Before-and-after change data:
##############################

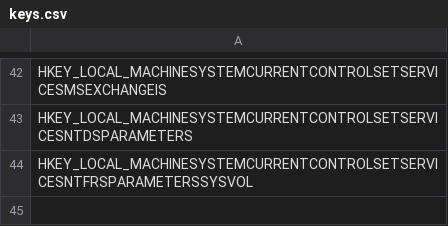
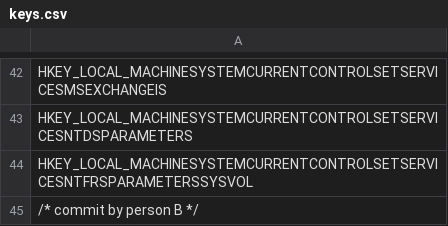
Before and after one commit to pvlele/sample-project, a CSV file: data/keys.csv, drawn as a sheet; only a part is shown, gaps mark what is left out.

Commit message:
Update keys.csv

```diff
--- a/data/keys.csv
+++ b/data/keys.csv
@@ -44 +44,2 @@ HKEY_LOCAL_MACHINESYSTEMCURRENTCONTROLSETSERVICESNTDSPARAMETERS
 HKEY_LOCAL_MACHINESYSTEMCURRENTCONTROLSETSERVICESNTFRSPARAMETERSSYSVOL
+/* commit by person B */
```
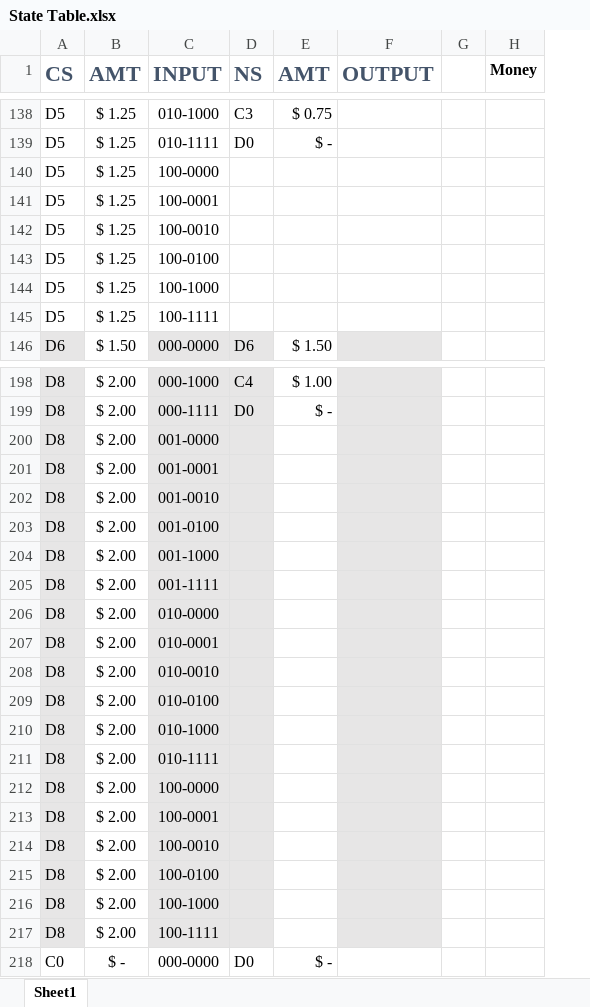
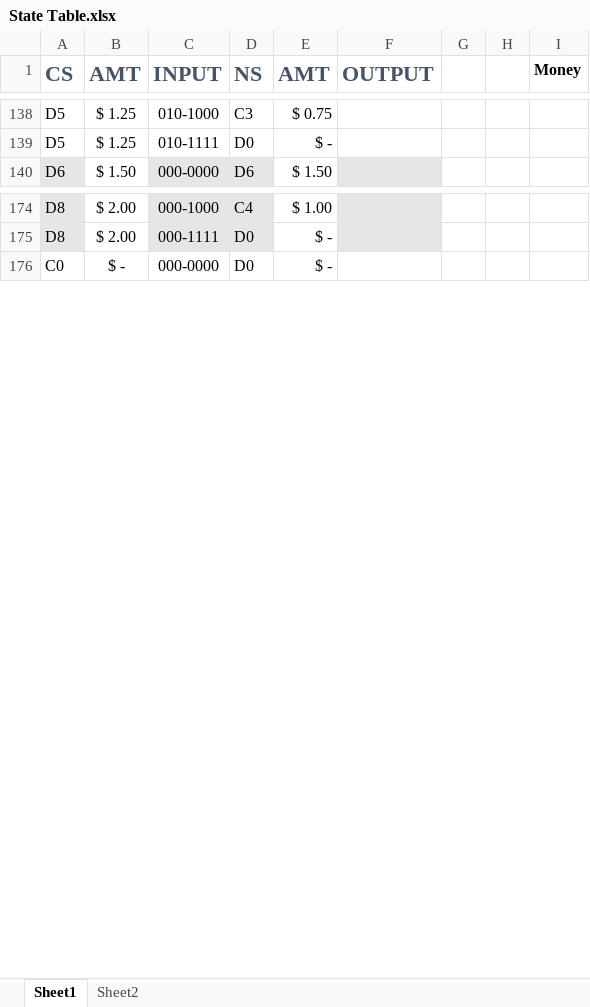
Before and after one commit to sdwill/vendor, an Excel workbook: State Table.xlsx, sheet Sheet1, drawn as a sheet; only a part is shown, gaps mark what is left out; values as stored, in another font and other column widths than the file's, no borders; removed rows and columns are numbered as before the commit, all else as after; rows hold the shown columns only; the diff covers the shown part only; the diff names each change by its address in the sheet, - before the commit and + after, or states it on an @@ line.

```diff
--- a/State Table.xlsx (sheet Sheet1)
+++ b/State Table.xlsx (sheet Sheet1)
+sheet tab: Sheet2
-column G, empty
+column G, empty
+column H, empty
-row 140: D5 | $ 1.25 | 100-0000
-row 141: D5 | $ 1.25 | 100-0001
-row 142: D5 | $ 1.25 | 100-0010
-row 143: D5 | $ 1.25 | 100-0100
-row 144: D5 | $ 1.25 | 100-1000
-row 145: D5 | $ 1.25 | 100-1111
-row 200: D8 | $ 2.00 | 001-0000
-row 201: D8 | $ 2.00 | 001-0001
-row 202: D8 | $ 2.00 | 001-0010
-row 203: D8 | $ 2.00 | 001-0100
-row 204: D8 | $ 2.00 | 001-1000
-row 205: D8 | $ 2.00 | 001-1111
-row 206: D8 | $ 2.00 | 010-0000
-row 207: D8 | $ 2.00 | 010-0001
-row 208: D8 | $ 2.00 | 010-0010
-row 209: D8 | $ 2.00 | 010-0100
-row 210: D8 | $ 2.00 | 010-1000
-row 211: D8 | $ 2.00 | 010-1111
-row 212: D8 | $ 2.00 | 100-0000
-row 213: D8 | $ 2.00 | 100-0001
-row 214: D8 | $ 2.00 | 100-0010
-row 215: D8 | $ 2.00 | 100-0100
-row 216: D8 | $ 2.00 | 100-1000
-row 217: D8 | $ 2.00 | 100-1111
```
Also changed, not shown: 18 removed rows and 1 edited cell elsewhere in this sheet.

##############################

__The task__:
Print every entry above again without changing a word, and omit the pictures.

__Response__:
Before and after one commit to pvlele/sample-project, a CSV file: data/keys.csv, drawn as a sheet; only a part is shown, gaps mark what is left out.

Commit message:
Update keys.csv

```diff
--- a/data/keys.csv
+++ b/data/keys.csv
@@ -44 +44,2 @@ HKEY_LOCAL_MACHINESYSTEMCURRENTCONTROLSETSERVICESNTDSPARAMETERS
 HKEY_LOCAL_MACHINESYSTEMCURRENTCONTROLSETSERVICESNTFRSPARAMETERSSYSVOL
+/* commit by person B */
```
Before and after one commit to sdwill/vendor, an Excel workbook: State Table.xlsx, sheet Sheet1, drawn as a sheet; only a part is shown, gaps mark what is left out; values as stored, in another font and other column widths than the file's, no borders; removed rows and columns are numbered as before the commit, all else as after; rows hold the shown columns only; the diff covers the shown part only; the diff names each change by its address in the sheet, - before the commit and + after, or states it on an @@ line.

```diff
--- a/State Table.xlsx (sheet Sheet1)
+++ b/State Table.xlsx (sheet Sheet1)
+sheet tab: Sheet2
-column G, empty
+column G, empty
+column H, empty
-row 140: D5 | $ 1.25 | 100-0000
-row 141: D5 | $ 1.25 | 100-0001
-row 142: D5 | $ 1.25 | 100-0010
-row 143: D5 | $ 1.25 | 100-0100
-row 144: D5 | $ 1.25 | 100-1000
-row 145: D5 | $ 1.25 | 100-1111
-row 200: D8 | $ 2.00 | 001-0000
-row 201: D8 | $ 2.00 | 001-0001
-row 202: D8 | $ 2.00 | 001-0010
-row 203: D8 | $ 2.00 | 001-0100
-row 204: D8 | $ 2.00 | 001-1000
-row 205: D8 | $ 2.00 | 001-1111
-row 206: D8 | $ 2.00 | 010-0000
-row 207: D8 | $ 2.00 | 010-0001
-row 208: D8 | $ 2.00 | 010-0010
-row 209: D8 | $ 2.00 | 010-0100
-row 210: D8 | $ 2.00 | 010-1000
-row 211: D8 | $ 2.00 | 010-1111
-row 212: D8 | $ 2.00 | 100-0000
-row 213: D8 | $ 2.00 | 100-0001
-row 214: D8 | $ 2.00 | 100-0010
-row 215: D8 | $ 2.00 | 100-0100
-row 216: D8 | $ 2.00 | 100-1000
-row 217: D8 | $ 2.00 | 100-1111
```
Also changed, not shown: 18 removed rows and 1 edited cell elsewhere in this sheet.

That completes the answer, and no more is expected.